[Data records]
=== Section Start ===

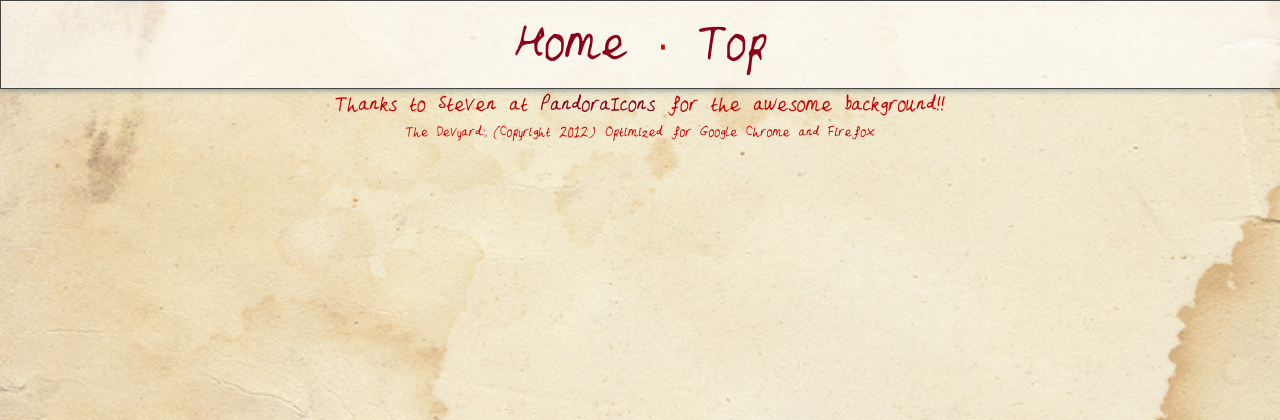
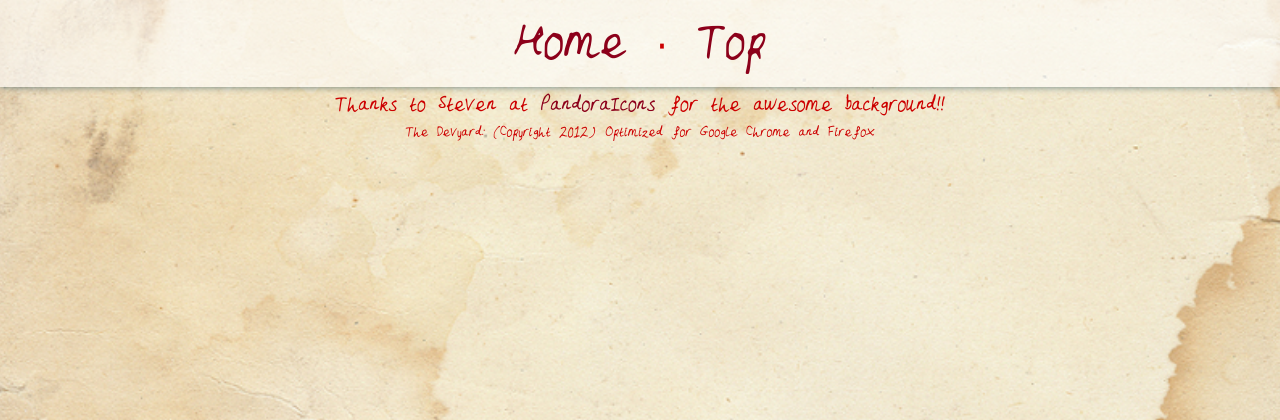
Before and after one commit to herman-rogers/DevyardWeb, a Django app: page /blog/ in a window 1280 px wide. Shown: the top 420 px of the page. Run offline with Django 3.2, Linux system fonts and the light colour scheme; data that the repository does not hold is empty; some libraries are stand-ins or nearby versions.

Commit message:
Changes to blog border

```diff
--- a/DevyardWeb/static/css/blogmain.css
+++ b/DevyardWeb/static/css/blogmain.css
@@ -50,11 +50,9 @@ ul{
     left:                   0;
     text-align:             center;
     width:                  100%;
-    border: 				.5px solid #444;
     padding-top:            10px;
     padding-bottom:         10px;
     -webkit-box-shadow: 	0px 0px 12px rgba(0, 0, 0, 0.4);
-    -moz-box-shadow:        0px 0px 12px rgba( 0,0,0,0.4 );
     box-shadow: 			0px 1px 6px rgba(23, 69, 88, .5);
 }
 #TopHeading li {
@@ -120,7 +118,6 @@ ul{
     margin-bottom:          50px;
     word-wrap: 				break-word;
 	background-color:       rgba(255,255,255,0.6);
-    border: 				.5px solid #444;
     -webkit-box-shadow: 	0px 0px 12px rgba(0, 0, 0, 0.4);
     box-shadow: 			0px 1px 6px rgba(23, 69, 88, .5);
     padding: 				1em;
```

=== Section End ===

**How to complete this task:** Among the records above, find the lines that contain "padding" and copy every one.

**Solution for this problem:**
     padding-top:            10px;
     padding-bottom:         10px;
     padding: 				1em;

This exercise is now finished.